DECEMBER 24, 2012
Even if Michael Shannon is the only seasoned actor in Jeff Nichols’ “Shotgun Stories,” this subtle drama is stilled pulled off effectively, delivering the actual tone of smalltown, rural life. Based on a feud between two sets of sons fathered by the same alcoholic-turned-Christian man, the violence is made more realistic by its downplayed nature. If casually watching the film, the depth of the dialogue is lost. Produced by David Gordon Green and exhibiting the same slow-paced and real-life concoctions of Green, Nichols directs a commendable first feature film of his career.
Michael Shannon delivers a solid, tent-post performance, carrying enough star power to keep the unknown supporting cast from watering down the film. With several strong deliveries, precisely his words to his deadbeat mother, “You raised us to hate those boys, and we do. And now it’s come to this,” the film often carries more weight than you think it would. All the while, deep, latent humor exists, like when one brother buys a shotgun in the act of revenge but can’t assemble or load it without the help from one of their friends. Amassed with beautiful rural landscapes and almost nostalgic cinematography from Green’s cinematographer, Adam Stone, “Shotgun Stories” is a classic that exudes the touch and feel of a film 10 to 20 years older than it is.
March 26, 2008

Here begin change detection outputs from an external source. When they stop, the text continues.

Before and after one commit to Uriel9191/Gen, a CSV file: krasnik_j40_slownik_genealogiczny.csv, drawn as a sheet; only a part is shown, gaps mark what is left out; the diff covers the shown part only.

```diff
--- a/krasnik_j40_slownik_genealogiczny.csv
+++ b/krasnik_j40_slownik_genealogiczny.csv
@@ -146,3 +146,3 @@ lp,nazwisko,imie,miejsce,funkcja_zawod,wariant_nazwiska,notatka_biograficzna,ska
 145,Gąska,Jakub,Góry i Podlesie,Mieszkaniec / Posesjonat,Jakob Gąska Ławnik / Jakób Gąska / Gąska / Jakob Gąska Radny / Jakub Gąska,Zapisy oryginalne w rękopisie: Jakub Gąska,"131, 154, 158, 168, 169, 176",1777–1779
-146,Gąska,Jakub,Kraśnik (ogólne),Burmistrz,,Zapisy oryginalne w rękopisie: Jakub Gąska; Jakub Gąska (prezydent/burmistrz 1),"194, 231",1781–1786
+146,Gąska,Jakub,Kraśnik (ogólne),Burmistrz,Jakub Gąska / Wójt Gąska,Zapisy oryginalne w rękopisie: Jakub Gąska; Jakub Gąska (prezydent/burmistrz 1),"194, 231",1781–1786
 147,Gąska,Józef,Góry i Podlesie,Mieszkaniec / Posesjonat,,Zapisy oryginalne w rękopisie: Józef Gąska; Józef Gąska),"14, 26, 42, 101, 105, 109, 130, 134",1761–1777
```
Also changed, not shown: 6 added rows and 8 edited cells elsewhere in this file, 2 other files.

Multicom Entertainment Group Inc.
(for violence, thematic elements and brief strong language)
David Gordon Green